Max has been sighted on 12 occasions during May, sometimes sleeping on the beach and other times feeding off shore, usually on young fur seals. It’s an impressive sight to behold but can be quite gruesome.

Since Max’s arrival we have also had a number of other visitors to the island including; Stephanie, Paddy Boy, Pearce, a new seal (we haven’t decided on a name yet), and a seal that could not be identified due to lack of good photos. Hannah deployed a GLS on Paddy Boy, so hopefully next year we may get some more data.

We have had 25 Leopard seal sightings in total in May, which is very promising for a good Leopard seal season. In comparison last May there were only four sightings of three individuals.

Antarctic Fur Seals

There isn’t too much to report this month for the fur seals. All of the seal pups have now departed and most of the females have given up coming back to look for their pups. There are still some seals around, and we have noticed an influx of larger male fur seals. Since the end of the mating season they have been away feeding at sea, after spending weeks defending territory, and getting noticeably thin. Now that they have regained some weight, they have been gathering up the remaining females into harems; practicing for next season perhaps.


Black-browed Albatross

The last chick fledged from the study colonies on the 11th May, freeing up some of my time for other work, after visiting on a daily basis for the last few months. The colonies look so empty now after being occupied since October when the adults returned to lay the eggs.

Grey-headed Albatross

The chicks started fledging this month with the first chick leaving on the 14th May. There are still quite a lot of chicks in the colonies, around a third, so I will be continuing my daily checks until the last one goes which could be as late as the 17th June. The mortality rate seems to be higher than the Black-browed Albatross chicks, and recently I have been finding dead chicks which when weighed only a few days previously seemed healthy. A possible explanation is that Giant Petrels and/or Skuas are killing chicks, as there is very little food around for them. To try to prove our theory Jerry has been setting up time lapse cameras in the colonies to attempt to capture the fatal peck. So far we haven’t seen anything definitive, but we have had a fair bit of snow which makes it difficult to get good images.

Light-mantled Sooty Albatross

On the 10th May we did the Light-mantled Sooty Albatross chick survival survey. It was dire news though, not one chick was found still alive out of an initial 75 nests.

Wandering Albatross

The Wanderer chicks are quickly growing up and each week when I visit Wanderer Ridge they seem visibly bigger.

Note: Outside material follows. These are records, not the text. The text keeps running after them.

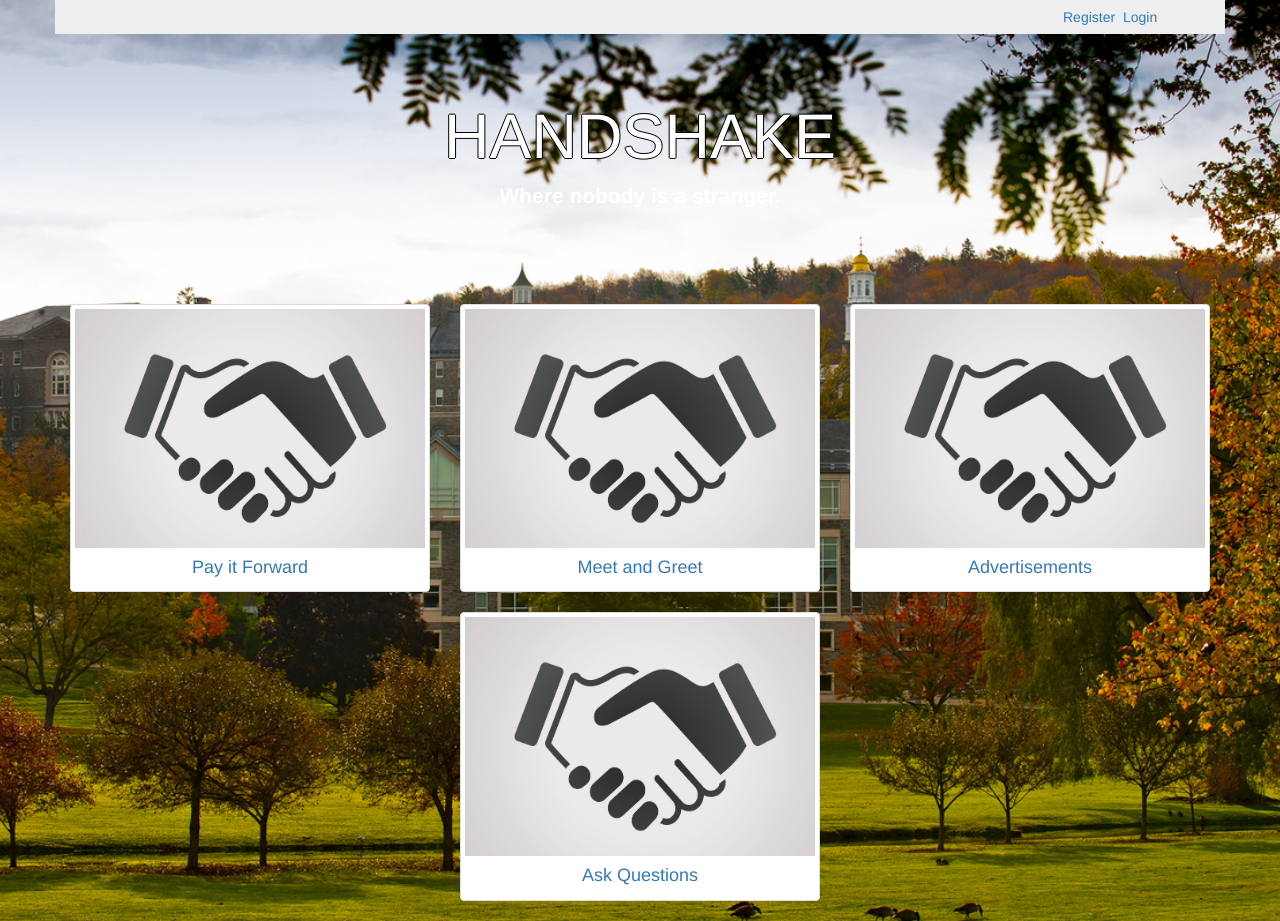
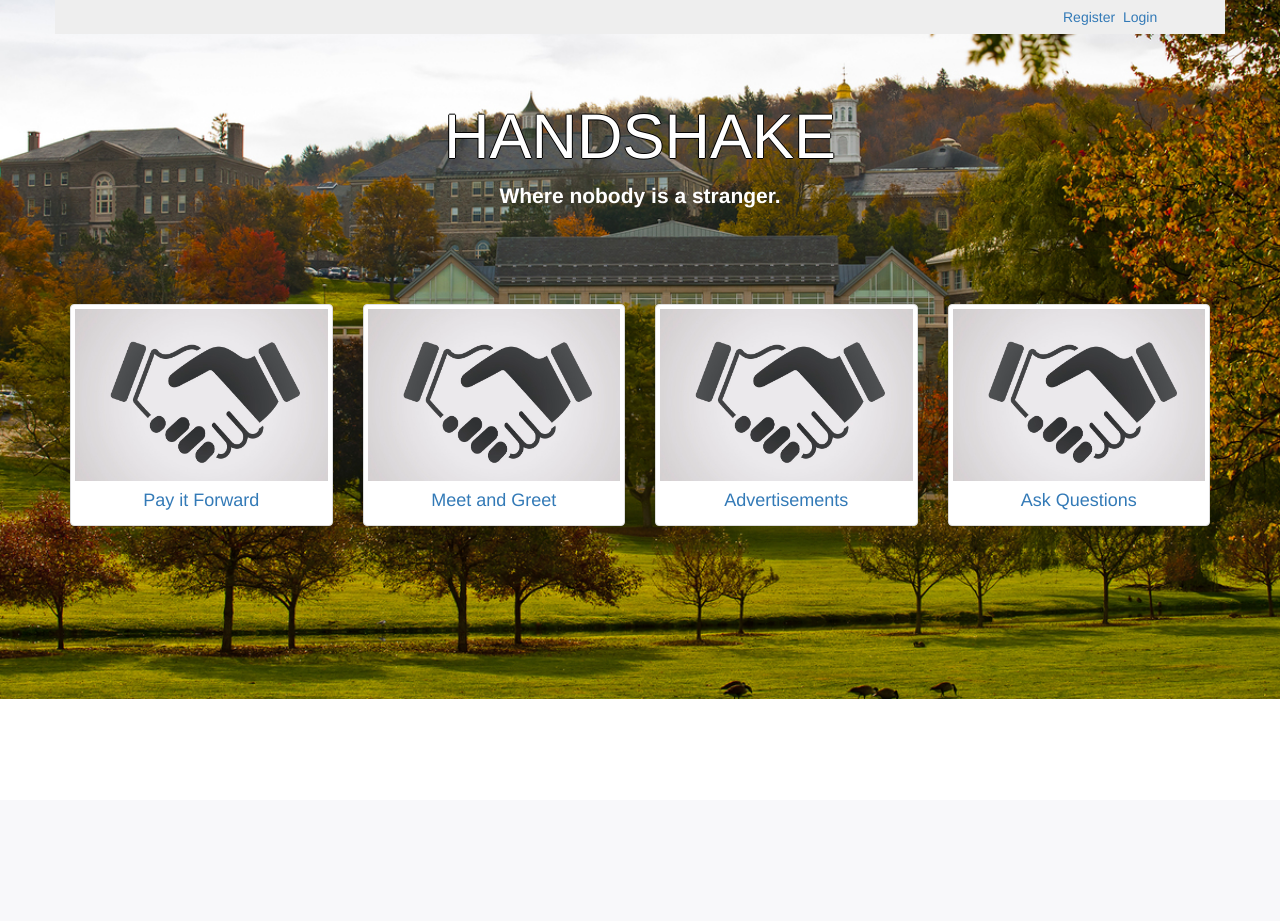
Before and after one commit to kotut/spartans, a PHP site: page / in a window 1280 px wide. After the commit the page ends 699 px from the top, so only its background shows below. Run offline with PHP 8.4, Linux system fonts and the light colour scheme; some libraries are stand-ins or nearby versions.

Commit message:
column changes

```diff
--- a/index.php
+++ b/index.php
@@ -131,37 +131,37 @@
 
 	<div class="container images" style="marigin: auto;">
  <div class="row images" >
-  <div class="col-md-4" >
+  <div class="col-md-3" >
     <a href="/payforward/advice.php" class="thumbnail">
       <img src="image/handshake.jpg" alt=" " >
 	  <h4 align =center> Pay it Forward </h4>
     </a>
   </div>
-  <div class="col-md-4" >
+  <div class="col-md-3" >
     <a href="event.php" class="thumbnail">
       <img src="image/handshake.jpg" alt=" " >
 	  <h4 align =center> Meet and Greet</h4>
     </a>
   </div>
-  <div class="col-md-4">
+  <div class="col-md-3">
     <a href="#" class="thumbnail">
       <img src="image/handshake.jpg" alt=" " >
 	  	 <h4 align =center> Advertisements </h4>
     </a>
   </div>
-
+  <div class="col-md-3" >
+        <a href="commentbox.php" class="thumbnail">
+          <img src="image/handshake.jpg" alt=" " >
+        <h4 align =center>Ask Questions</h4>
+        </a>
+      </div>
 </div>
 </div>
 
   <div class="container images" style="marigin: auto;">
  <div class="row images" >
     <div class="col-md-4" ></div>
-      <div class="col-md-4" >
-        <a href="commentbox.php" class="thumbnail">
-          <img src="image/handshake.jpg" alt=" " >
-        <h4 align =center>Ask Questions</h4>
-        </a>
-      </div>
+
     <div class="col-md-4"></div>
 
 </div>
```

They still have a few months to go before they will be large enough to ring.

Giant Petrels

All of the Southern Giant Petrel chicks have now fledged with the last one departing towards the end of the month. Jerry had put geolocators on some of them which will hopefully be retrieved in around 4 years, so we can see where they have been spending time.

Tech’s month

This month Craig our technician has been busy doing a 10 000 hour service on one of our two generators. He also spent time giving instruction to some of the scientists on how to change various parts on the generator.

One of our boilers went down in the middle of the month, so Craig spent a couple of days working out the problems and getting it fixed. I’m pleased to say we still have hot water and heating!

Social side of Bird Island

On the 4th May (May the fourth be with you) we celebrated international Star Wars Day. We all dressed up as characters from the films, had a nice meal, played cludeo, and watched the fan made version on Star Wars episode 4.

Every Saturday evening we have been doing a “Come Dine with me” night (like the television series). Each week one of us has to cook a three course meal for the others and provide entertainment. The event is filmed and we all give a score for the evening. Eventually we hope to edit the footage to make a short film and find out who the winner is.

Stephanie Winnard

Zoological Field Assistant